Overview

Myopia, commonly known as shortsightedness or near-sightedness, is a disorder of the eye that affects people’s ability to see distant objects. Myopia occurs when the axial length of the eye (distance from the front to the back of eye) grows too long or the refractive power of the cornea or lens is too high. This mismatch causes incoming light to focus in front of the retina, resulting in blurry distance vision. Myopia currently affects an estimated 2.6 billion people and this number is expected to increase to 5 billion by the year 2050, which will be half of the world’s population.

MYOPIA ARTICLES


Myopia

Myopia Vs. Astigmatism: Know the Difference

Myopia (commonly known as short-sightedness) and astigmatism are refractive errors …
Myopia

Does Your Phone’s Dark Mode Setting Help To Prevent Myopia?

Cool, sleek, and dark – your child’s phone’s new Dark …
Myopia

MYTH BUSTED: Can myopia actually be reduced?

It’s not easy watching your children’s eyesight worsen. The worry …
Myopia

Myth BUSTED: Do Eye Exercises really help in reducing Myopia?

Myopia is one of the most common eye problems faced …
Myopia

Say MY(NO)PIA: A Pressing Need To Prevent Myopia From Developing Into High Myopia

High myopia is a detrimental effect of uncorrected myopia not …
Myopia

Think You Know Everything About Preventing Myopia Progression? Think Again.

There’s more than meets the eye when it comes to …

Risk factors

Myopia is a complex eye disease where both genetic and environmental factors play a role in its development and progression. People who have certain genes are at greater risk of developing myopia. When they are exposed to certain environmental factors, such as too much near work and not enough time outdoors, these factors work together to cause and worsen myopia.

Signs and symptoms

Myopia can develop at any age, although it typically develops during school-age years between 8-14 years of age. Some of the common signs and symptoms of myopia include:

  • Blurry vision when looking at faraway objects.
  • Frequently sitting too close to the television or holding books/devices too close to the eyes.
  • Blinking excessively and frequently rubbing the eyes.
  • Trouble reading things on the whiteboard.
  • Squinting when looking at distant objects.
  • Frequent headaches.

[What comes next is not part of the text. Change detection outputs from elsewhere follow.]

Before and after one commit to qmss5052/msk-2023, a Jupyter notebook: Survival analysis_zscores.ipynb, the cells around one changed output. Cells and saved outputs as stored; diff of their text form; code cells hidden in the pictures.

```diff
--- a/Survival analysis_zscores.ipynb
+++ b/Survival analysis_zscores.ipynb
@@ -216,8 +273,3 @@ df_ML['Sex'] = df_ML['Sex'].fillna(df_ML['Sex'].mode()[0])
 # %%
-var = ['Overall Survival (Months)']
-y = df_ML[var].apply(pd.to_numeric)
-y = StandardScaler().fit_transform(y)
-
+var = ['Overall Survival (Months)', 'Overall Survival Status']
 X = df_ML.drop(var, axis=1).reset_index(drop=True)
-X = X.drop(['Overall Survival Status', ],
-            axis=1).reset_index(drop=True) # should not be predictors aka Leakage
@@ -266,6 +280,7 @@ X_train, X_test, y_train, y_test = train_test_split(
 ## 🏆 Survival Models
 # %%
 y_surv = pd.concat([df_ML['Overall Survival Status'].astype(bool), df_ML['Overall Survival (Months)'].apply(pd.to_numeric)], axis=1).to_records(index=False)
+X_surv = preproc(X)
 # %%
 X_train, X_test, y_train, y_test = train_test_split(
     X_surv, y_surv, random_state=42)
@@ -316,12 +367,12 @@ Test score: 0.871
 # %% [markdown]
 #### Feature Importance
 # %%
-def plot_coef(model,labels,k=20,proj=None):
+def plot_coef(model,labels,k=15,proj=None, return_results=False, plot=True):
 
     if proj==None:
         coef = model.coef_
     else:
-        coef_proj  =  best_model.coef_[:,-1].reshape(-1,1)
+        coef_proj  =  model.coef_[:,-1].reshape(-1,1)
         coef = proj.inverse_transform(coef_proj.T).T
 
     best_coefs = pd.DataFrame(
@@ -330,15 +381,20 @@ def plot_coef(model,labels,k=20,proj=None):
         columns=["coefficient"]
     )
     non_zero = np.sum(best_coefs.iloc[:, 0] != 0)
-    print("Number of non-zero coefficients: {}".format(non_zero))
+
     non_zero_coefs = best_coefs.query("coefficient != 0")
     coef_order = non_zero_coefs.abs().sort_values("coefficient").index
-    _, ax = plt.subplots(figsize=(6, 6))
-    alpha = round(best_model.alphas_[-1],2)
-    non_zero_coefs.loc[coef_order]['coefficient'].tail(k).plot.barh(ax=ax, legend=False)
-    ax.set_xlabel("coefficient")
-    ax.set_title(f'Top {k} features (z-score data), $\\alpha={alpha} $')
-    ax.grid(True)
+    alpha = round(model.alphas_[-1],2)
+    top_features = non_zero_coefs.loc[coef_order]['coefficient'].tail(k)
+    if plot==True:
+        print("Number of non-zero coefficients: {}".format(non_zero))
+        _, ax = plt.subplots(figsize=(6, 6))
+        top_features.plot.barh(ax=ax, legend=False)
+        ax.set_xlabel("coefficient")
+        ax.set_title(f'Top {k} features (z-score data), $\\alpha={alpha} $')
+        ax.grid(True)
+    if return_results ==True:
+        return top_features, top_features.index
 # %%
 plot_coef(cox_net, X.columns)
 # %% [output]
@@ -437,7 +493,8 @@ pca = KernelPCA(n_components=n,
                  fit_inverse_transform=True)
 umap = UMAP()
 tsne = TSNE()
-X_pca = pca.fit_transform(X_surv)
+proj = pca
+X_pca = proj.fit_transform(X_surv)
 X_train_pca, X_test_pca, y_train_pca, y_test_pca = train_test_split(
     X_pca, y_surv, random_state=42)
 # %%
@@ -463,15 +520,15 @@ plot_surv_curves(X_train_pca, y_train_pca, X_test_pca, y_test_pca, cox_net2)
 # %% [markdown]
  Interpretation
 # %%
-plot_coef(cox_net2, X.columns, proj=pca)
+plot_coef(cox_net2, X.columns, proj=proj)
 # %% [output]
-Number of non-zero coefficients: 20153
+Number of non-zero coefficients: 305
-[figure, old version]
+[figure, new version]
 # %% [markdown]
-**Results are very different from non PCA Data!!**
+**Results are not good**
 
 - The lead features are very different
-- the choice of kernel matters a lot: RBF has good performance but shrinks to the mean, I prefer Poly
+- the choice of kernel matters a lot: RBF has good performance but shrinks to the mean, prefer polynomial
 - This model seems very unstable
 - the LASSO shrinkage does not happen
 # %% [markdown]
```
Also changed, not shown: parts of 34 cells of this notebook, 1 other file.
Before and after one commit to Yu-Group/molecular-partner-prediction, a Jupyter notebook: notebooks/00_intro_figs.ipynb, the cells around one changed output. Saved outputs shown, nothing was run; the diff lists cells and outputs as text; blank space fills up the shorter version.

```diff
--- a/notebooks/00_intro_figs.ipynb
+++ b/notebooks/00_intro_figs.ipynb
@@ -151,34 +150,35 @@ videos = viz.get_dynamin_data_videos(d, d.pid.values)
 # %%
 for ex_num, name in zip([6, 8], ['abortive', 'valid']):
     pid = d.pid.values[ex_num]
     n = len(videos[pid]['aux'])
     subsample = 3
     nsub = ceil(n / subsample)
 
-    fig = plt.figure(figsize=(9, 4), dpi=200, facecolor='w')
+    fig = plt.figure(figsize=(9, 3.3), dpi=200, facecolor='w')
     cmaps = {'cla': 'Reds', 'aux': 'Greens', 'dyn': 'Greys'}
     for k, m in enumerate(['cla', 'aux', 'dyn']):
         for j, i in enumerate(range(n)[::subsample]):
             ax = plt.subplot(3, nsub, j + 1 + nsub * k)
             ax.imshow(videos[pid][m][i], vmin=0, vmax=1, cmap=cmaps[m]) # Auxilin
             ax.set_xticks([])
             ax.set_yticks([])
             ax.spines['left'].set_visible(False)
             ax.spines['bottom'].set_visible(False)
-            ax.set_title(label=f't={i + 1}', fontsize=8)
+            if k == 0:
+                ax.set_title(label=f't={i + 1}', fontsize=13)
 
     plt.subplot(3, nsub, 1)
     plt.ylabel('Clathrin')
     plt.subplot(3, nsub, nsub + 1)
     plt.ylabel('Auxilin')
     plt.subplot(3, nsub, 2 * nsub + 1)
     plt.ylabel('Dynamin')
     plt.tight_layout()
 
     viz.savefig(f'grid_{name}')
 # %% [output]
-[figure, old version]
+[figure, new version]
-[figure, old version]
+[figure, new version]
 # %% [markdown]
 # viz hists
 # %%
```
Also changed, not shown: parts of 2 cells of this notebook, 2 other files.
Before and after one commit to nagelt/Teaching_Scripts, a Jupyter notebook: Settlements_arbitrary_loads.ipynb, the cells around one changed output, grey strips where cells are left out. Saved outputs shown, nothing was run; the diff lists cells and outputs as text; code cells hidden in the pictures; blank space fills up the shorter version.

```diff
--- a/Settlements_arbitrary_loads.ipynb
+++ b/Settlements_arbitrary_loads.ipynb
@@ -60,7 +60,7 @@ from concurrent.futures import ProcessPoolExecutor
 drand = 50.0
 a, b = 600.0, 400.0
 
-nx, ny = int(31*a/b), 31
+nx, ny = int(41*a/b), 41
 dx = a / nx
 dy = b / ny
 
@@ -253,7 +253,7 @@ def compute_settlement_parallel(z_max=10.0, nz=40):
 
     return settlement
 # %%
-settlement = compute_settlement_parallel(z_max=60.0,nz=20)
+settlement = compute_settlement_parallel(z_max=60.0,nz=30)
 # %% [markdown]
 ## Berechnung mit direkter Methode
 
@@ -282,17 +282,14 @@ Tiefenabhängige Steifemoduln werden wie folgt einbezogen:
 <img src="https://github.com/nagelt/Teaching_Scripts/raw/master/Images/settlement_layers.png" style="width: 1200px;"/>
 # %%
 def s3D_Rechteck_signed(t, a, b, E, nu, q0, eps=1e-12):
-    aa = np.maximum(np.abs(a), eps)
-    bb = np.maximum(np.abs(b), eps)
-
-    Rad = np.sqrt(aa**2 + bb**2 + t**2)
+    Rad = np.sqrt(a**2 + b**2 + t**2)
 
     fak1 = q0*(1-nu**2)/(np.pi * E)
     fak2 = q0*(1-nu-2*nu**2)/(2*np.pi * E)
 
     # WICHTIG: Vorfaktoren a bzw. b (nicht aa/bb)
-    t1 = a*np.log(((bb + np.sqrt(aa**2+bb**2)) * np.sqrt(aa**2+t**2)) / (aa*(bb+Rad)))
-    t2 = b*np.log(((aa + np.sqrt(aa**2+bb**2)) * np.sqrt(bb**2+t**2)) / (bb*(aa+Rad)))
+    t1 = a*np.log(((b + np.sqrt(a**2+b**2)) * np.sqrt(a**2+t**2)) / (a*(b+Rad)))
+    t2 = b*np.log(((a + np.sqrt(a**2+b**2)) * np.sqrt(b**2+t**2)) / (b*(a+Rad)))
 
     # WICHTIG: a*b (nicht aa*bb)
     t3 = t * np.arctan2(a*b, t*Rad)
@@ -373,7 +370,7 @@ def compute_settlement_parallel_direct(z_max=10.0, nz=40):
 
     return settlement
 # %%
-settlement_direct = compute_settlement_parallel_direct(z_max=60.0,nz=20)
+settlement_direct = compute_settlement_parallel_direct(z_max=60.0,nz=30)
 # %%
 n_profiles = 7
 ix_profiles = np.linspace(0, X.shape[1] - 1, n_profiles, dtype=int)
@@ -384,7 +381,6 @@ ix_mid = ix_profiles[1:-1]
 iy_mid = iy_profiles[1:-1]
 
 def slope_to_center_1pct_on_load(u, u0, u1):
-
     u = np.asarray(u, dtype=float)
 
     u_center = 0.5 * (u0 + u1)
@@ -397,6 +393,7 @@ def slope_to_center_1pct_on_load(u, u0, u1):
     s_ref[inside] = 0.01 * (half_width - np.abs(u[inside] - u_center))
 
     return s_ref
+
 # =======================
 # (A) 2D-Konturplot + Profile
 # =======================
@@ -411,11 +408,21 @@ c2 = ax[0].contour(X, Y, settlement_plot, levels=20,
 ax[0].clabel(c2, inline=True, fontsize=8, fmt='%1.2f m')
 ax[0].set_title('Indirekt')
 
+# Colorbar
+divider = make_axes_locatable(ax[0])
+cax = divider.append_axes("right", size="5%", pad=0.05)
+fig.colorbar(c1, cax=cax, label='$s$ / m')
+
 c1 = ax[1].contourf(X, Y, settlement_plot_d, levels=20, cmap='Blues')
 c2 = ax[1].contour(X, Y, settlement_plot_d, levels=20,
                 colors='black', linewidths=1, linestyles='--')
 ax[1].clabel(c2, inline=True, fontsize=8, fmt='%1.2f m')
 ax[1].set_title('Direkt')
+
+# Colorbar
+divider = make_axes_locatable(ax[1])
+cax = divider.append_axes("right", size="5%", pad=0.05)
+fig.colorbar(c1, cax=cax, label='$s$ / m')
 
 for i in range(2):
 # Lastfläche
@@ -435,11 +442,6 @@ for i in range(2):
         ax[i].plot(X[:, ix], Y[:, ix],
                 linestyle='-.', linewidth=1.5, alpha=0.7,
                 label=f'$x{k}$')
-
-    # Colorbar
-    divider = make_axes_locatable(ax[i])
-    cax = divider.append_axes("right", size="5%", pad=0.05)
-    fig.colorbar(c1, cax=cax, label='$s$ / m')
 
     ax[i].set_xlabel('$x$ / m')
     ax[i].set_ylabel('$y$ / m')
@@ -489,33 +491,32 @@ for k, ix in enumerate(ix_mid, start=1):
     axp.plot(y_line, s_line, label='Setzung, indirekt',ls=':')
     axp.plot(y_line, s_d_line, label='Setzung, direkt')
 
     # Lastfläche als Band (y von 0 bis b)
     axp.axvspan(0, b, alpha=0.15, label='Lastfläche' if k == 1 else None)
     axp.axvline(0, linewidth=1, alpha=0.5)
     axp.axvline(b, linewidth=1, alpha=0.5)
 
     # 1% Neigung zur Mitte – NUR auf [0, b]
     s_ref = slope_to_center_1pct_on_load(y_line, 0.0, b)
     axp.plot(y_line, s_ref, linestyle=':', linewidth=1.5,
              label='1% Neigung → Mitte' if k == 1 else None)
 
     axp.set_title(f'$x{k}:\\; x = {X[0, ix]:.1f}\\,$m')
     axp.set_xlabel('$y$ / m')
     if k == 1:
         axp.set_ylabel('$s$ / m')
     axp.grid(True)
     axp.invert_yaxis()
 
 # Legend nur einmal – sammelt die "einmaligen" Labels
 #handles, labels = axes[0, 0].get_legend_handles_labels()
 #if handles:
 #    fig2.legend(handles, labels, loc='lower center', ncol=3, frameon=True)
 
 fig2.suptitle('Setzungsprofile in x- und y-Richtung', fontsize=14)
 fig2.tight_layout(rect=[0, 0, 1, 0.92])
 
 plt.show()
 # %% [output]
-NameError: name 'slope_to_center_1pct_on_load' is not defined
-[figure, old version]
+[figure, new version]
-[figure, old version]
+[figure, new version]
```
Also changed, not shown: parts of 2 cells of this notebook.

Diagnosis

Myopia is usually diagnosed by an optometrist based on the results of an eye examination. Guidelines for when eye examinations should occur differ between countries and age groups, but routine examinations should be conducted given that children may only complain of poor vision long after myopia begins to develop.

Treatment

Myopia treatment strategies can be differentiated into those that correct myopia to produce clear vision and those that control myopia, which work by preventing or delaying its onset, or by slowing its progression. Myopia correction strategies include spectacles, contact lenses, and refractive surgeries, whereas myopia control strategies include therapeutics such as atropine and pirenzepine eye drops, orthokeratology, and myopia control spectacles and contact lenses.

Management

Recent research is now beginning to support the notion that myopia may be managed through lifestyle interventions. These include reducing myopia’s environmental risk factors by spending more time being active outdoors, reducing near work including screen time, and getting enough good-quality sleep, as well as undergoing regular and timely eye examinations.

Tools Designed for Healthier Eyes

Explore our specifically designed products and services backed by eye health professionals to help keep your children safe online and their eyes healthy.